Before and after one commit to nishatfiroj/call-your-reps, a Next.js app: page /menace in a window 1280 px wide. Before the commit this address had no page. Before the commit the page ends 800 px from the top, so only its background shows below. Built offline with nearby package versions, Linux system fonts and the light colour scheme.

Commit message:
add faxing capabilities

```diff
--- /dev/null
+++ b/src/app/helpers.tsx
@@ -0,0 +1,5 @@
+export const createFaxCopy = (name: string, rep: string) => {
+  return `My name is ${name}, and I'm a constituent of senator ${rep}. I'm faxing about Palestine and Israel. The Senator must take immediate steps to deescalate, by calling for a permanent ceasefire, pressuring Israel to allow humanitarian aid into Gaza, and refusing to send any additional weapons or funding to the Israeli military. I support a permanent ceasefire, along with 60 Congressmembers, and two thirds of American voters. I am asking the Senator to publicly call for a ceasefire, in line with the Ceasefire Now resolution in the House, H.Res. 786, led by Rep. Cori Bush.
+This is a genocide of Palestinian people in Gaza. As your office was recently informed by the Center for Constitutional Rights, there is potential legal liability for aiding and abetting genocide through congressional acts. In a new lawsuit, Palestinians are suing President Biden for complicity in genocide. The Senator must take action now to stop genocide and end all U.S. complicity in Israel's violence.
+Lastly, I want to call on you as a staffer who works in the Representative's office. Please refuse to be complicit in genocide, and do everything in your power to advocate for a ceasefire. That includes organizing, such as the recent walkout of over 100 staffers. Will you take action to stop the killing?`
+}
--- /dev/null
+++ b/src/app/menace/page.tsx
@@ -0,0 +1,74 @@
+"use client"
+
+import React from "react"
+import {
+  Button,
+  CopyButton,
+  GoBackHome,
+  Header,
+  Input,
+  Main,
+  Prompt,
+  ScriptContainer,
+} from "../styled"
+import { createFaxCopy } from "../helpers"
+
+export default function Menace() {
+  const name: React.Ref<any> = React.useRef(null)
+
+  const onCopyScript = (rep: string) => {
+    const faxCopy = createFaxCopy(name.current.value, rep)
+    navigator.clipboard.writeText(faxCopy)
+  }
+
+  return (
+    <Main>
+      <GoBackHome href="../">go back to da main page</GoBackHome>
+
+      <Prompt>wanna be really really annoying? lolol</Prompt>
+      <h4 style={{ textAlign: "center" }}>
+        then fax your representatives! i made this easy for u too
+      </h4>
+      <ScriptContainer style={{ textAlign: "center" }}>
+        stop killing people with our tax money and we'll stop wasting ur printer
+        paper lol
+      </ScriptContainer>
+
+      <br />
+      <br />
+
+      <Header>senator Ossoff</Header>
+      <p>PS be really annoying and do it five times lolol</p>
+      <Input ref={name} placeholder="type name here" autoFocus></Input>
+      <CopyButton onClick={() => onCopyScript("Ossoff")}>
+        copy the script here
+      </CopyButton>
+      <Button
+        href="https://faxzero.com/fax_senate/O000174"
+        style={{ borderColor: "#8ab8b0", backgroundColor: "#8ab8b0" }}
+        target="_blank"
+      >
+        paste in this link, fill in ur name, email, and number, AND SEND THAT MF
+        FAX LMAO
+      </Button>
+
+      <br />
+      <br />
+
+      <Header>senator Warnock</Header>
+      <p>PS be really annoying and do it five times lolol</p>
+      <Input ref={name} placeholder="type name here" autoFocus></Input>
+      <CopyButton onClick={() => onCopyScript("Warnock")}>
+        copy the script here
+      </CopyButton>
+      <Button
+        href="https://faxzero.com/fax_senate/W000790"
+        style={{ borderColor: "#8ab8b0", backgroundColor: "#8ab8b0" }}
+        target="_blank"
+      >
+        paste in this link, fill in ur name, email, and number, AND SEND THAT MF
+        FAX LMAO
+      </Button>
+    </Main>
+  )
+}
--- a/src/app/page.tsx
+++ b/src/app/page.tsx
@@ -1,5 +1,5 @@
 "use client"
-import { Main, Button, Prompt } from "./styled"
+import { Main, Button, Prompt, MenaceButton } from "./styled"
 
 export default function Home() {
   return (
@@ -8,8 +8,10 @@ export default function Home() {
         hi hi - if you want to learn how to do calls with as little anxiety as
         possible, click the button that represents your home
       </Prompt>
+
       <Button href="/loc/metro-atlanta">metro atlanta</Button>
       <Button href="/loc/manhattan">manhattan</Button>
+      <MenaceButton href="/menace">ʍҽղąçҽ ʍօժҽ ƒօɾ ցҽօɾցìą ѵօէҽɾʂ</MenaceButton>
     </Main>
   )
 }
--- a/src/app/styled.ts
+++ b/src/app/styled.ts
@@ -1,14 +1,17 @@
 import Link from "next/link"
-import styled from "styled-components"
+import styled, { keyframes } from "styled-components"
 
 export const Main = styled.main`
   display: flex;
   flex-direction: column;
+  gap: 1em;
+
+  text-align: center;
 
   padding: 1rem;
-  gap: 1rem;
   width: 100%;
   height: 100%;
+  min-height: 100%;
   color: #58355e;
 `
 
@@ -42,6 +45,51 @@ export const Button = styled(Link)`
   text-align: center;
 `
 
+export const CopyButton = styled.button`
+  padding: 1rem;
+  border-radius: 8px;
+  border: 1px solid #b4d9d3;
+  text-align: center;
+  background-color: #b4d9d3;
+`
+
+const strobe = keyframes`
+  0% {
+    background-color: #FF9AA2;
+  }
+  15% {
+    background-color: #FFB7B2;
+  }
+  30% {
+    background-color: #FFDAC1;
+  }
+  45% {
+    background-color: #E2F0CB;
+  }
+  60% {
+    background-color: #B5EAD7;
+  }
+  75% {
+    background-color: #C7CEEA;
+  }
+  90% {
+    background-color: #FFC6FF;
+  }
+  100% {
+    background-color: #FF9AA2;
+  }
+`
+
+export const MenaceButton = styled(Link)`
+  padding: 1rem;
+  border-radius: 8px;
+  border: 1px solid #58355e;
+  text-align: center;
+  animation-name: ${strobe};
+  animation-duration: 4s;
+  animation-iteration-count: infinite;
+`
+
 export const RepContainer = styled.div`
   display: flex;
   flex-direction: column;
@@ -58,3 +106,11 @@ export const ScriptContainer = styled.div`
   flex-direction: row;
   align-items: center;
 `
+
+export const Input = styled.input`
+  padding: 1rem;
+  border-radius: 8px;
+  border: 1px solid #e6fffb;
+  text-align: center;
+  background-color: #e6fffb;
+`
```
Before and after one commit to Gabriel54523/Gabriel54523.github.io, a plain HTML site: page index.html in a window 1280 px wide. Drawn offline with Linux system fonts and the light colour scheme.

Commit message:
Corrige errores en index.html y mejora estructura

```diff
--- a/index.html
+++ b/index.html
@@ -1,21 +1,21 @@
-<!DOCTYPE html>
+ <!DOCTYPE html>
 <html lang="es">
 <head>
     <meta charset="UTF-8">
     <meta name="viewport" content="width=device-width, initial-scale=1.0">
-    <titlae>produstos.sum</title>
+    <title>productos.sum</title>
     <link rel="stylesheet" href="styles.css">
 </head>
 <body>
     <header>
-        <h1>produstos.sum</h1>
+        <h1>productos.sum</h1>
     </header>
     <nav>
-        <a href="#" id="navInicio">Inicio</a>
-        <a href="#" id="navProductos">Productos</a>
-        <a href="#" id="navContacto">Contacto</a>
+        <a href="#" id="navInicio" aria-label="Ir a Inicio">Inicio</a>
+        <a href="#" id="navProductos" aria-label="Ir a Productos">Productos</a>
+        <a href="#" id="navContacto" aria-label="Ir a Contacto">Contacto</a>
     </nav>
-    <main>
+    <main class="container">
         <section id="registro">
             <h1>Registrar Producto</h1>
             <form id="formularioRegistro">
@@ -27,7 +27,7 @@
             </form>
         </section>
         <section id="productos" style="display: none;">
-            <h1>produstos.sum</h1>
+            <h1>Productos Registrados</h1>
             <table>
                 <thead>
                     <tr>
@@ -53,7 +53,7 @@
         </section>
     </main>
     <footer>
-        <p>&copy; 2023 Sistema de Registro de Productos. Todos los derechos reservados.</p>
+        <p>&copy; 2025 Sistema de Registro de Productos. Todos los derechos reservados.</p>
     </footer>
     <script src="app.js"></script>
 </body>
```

> **Problem requirements**: All lines that contain the word "name" must be copied from the records above.

> **Your response**:
+export const createFaxCopy = (name: string, rep: string) => {
+  return `My name is ${name}, and I'm a constituent of senator ${rep}. I'm faxing about Palestine and Israel. The Senator must take immediate steps to deescalate, by calling for a permanent ceasefire, pressuring Israel to allow humanitarian aid into Gaza, and refusing to send any additional weapons or funding to the Israeli military. I support a permanent ceasefire, along with 60 Congressmembers, and two thirds of American voters. I am asking the Senator to publicly call for a ceasefire, in line with the Ceasefire Now resolution in the House, H.Res. 786, led by Rep. Cori Bush.
+  const name: React.Ref<any> = React.useRef(null)
+    const faxCopy = createFaxCopy(name.current.value, rep)
+      <Input ref={name} placeholder="type name here" autoFocus></Input>
+        paste in this link, fill in ur name, email, and number, AND SEND THAT MF
+      <Input ref={name} placeholder="type name here" autoFocus></Input>
+        paste in this link, fill in ur name, email, and number, AND SEND THAT MF
+  animation-name: ${strobe};
     <meta name="viewport" content="width=device-width, initial-scale=1.0">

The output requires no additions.